But in May 2016, a panel of the Indiana Court of Appeals decided that Arnold was not within his community caretaker role at the time of the stop, and that her right to privacy was not outweighed by the public safety issue that Arnold raised.
Jennifer Lukemeyer, a defense attorney with Voyles Zahn and Paul who argued on behalf of Osborne, brought a similar argument before the court Thursday, saying Arnold did not have enough facts about Osborne’s situation to justify the stop.
As she was driving away, Osborne showed no signs of impairment and even went so far as to turn on her turn signal to pull over and then put on her hazard lights during the stop, showing a steady state of mind, Lukemeyer said.
Additionally, Arnold’s decision to ask Osborne to complete a field sobriety tests showed that he believed that her mental state was at least well enough to follow his directions during the test, Lukemeyer said. If he had truly believed she was too impaired to drive because of her injury, he would not have asked her to complete the tests, she said.
But Sanchez argued that Arnold was responding to an “extraordinarily unusual” call about a woman stuck under her car – one that prompted four other officers to respond, as well. Further, Sanchez said Arnold didn’t know why Osborne was driving away. She could have been heading to the hospital or to get some other form of help, the deputy attorney general said.
Justice Mark Massa said the case was a “close call” between the right to privacy and an officer’s duty to ensure public safety and welfare and asked Sanchez to speculate about the legal consequences of coming down on the side of privacy.
“If you lose, is it a real tragedy for law enforcement?” he asked Sanchez.
The deputy attorney general said deciding against the state in the Osborne case could cause a law enforcement official to hesitate to provide aid to someone unless there was evidence of wrongdoing on the part of the injured person. However, Justice Steve David said ruling in favor of a person’s right to privacy would still allow a law enforcement officer to provide aid to someone who is obviously hurt without any evidence of wrongdoing.

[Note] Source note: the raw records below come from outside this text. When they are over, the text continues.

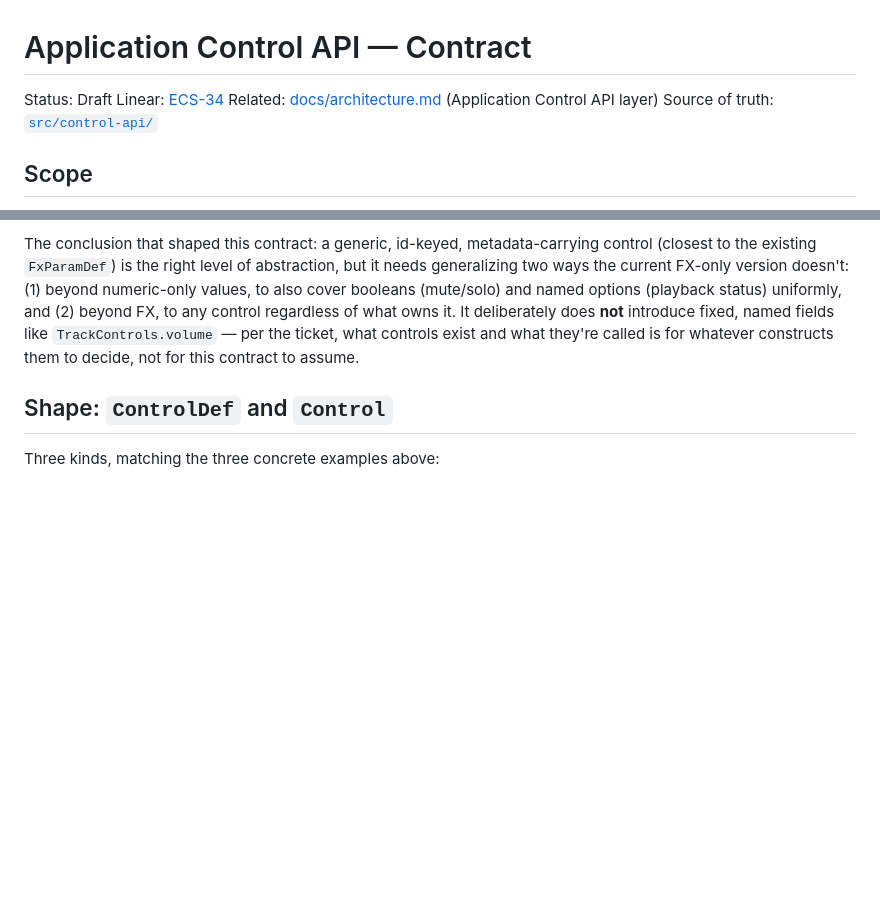
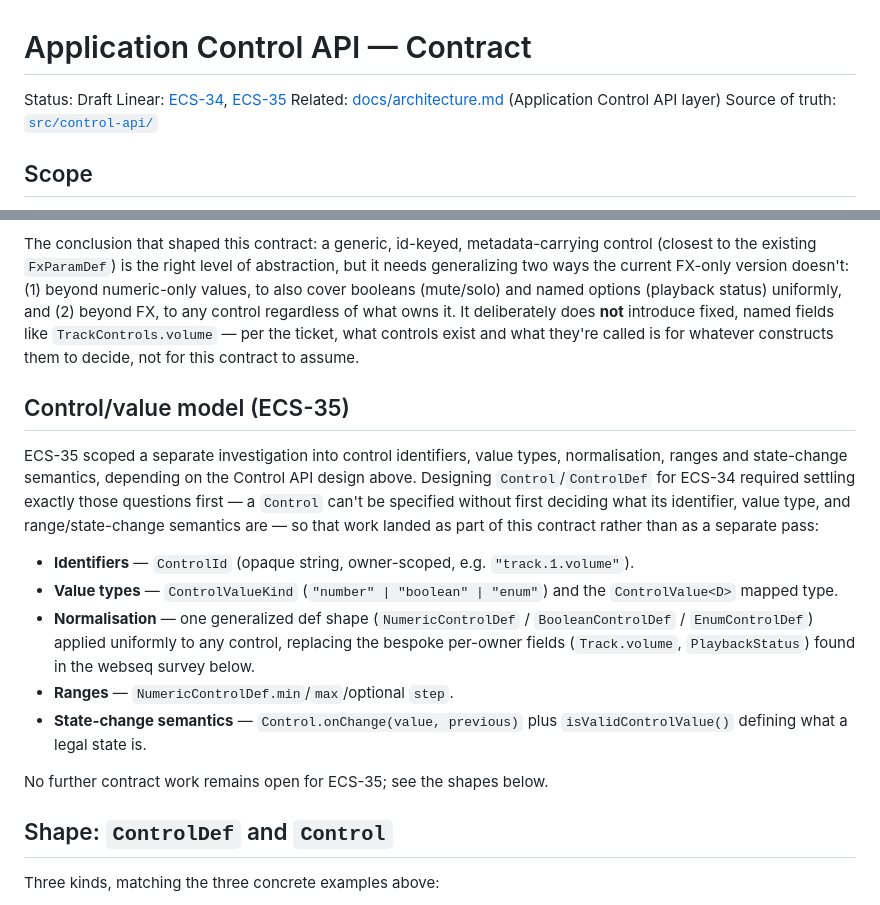
Before and after one commit to lwojas/midi-core, a Markdown page: docs/contracts/control-api.md, 2 parts joined by grey strips. Drawn GitHub-style; blank space fills up the shorter version.

Commit message:
Trace ECS-35 control/value model to its existing implementation
ECS-35 scoped control identifiers, value types, normalisation, ranges and
state-change semantics for the control contract. Designing ECS-34's
Control/ControlDef shapes required settling exactly those questions first,
so the value model already fully exists in src/control-api/types/control.ts
(ControlId, ControlValueKind/ControlValue, the Numeric/Boolean/Enum def
shapes, min/max/step ranges, onChange(value, previous)). No new code is
needed — this documents the mapping and traceability so ECS-35 isn't left
looking unaddressed.

Co-Authored-By: Claude Sonnet 5 <noreply@anthropic.com>

```diff
--- a/docs/contracts/control-api.md
+++ b/docs/contracts/control-api.md
@@ -1,7 +1,8 @@
 # Application Control API — Contract
 
 Status: Draft
-Linear: [ECS-34](https://linear.app/ecs3d/issue/ECS-34/define-application-control-api)
+Linear: [ECS-34](https://linear.app/ecs3d/issue/ECS-34/define-application-control-api),
+[ECS-35](https://linear.app/ecs3d/issue/ECS-35/define-controlvalue-model)
 Related: [docs/architecture.md](../architecture.md) (Application Control API layer)
 Source of truth: [`src/control-api/`](../../src/control-api)
 
@@ -55,6 +56,30 @@ booleans (mute/solo) and named options (playback status) uniformly, and
 does **not** introduce fixed, named fields like `TrackControls.volume` —
 per the ticket, what controls exist and what they're called is for
 whatever constructs them to decide, not for this contract to assume.
+
+## Control/value model (ECS-35)
+
+ECS-35 scoped a separate investigation into control identifiers, value
+types, normalisation, ranges and state-change semantics, depending on the
+Control API design above. Designing `Control`/`ControlDef` for ECS-34
+required settling exactly those questions first — a `Control` can't be
+specified without first deciding what its identifier, value type, and
+range/state-change semantics are — so that work landed as part of this
+contract rather than as a separate pass:
+
+- **Identifiers** — `ControlId` (opaque string, owner-scoped, e.g.
+  `"track.1.volume"`).
+- **Value types** — `ControlValueKind` (`"number" | "boolean" | "enum"`)
+  and the `ControlValue<D>` mapped type.
+- **Normalisation** — one generalized def shape (`NumericControlDef` /
+  `BooleanControlDef` / `EnumControlDef`) applied uniformly to any control,
+  replacing the bespoke per-owner fields (`Track.volume`, `PlaybackStatus`)
+  found in the webseq survey below.
+- **Ranges** — `NumericControlDef.min`/`max`/optional `step`.
+- **State-change semantics** — `Control.onChange(value, previous)` plus
+  `isValidControlValue()` defining what a legal state is.
+
+No further contract work remains open for ECS-35; see the shapes below.
 
 ## Shape: `ControlDef` and `Control`
 
```
Also changed, not shown: README.md (+1 -1 lines), docs/architecture.md (+5 -0 lines).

Regardless, Sanchez said the U.S. Supreme Court has established that “special law enforcement concerns” can justify traffic stops without individualized suspicion. In this case, Sanchez argued that the unusual call the officer received about a woman stuck under her car should be considered a special law enforcement concern.
Conversely, Massa asked Lukemeyer how ruling in favor of the state would lead to a “parade of abuses” of officers’ rights to conduct welfare checks, as she suggested during her argument.
Lukemeyer said such checks should be based on direct knowledge, not speculation of injury, which she said was all Arnold had when he decided to stop Osborne. Further, the fact that Osborne had driven away within one minute of Arnold receiving the call points calls into question whether she was actually stuck under the car and suggests that she was not severely injured.
“I do see the potential for abuse, because once you say, ‘OK, this is clearly welfare, someone could be injured,’ then it could be applied so arbitrarily that I don’t think…you would be able to apply the objectively reasonable test,” she said.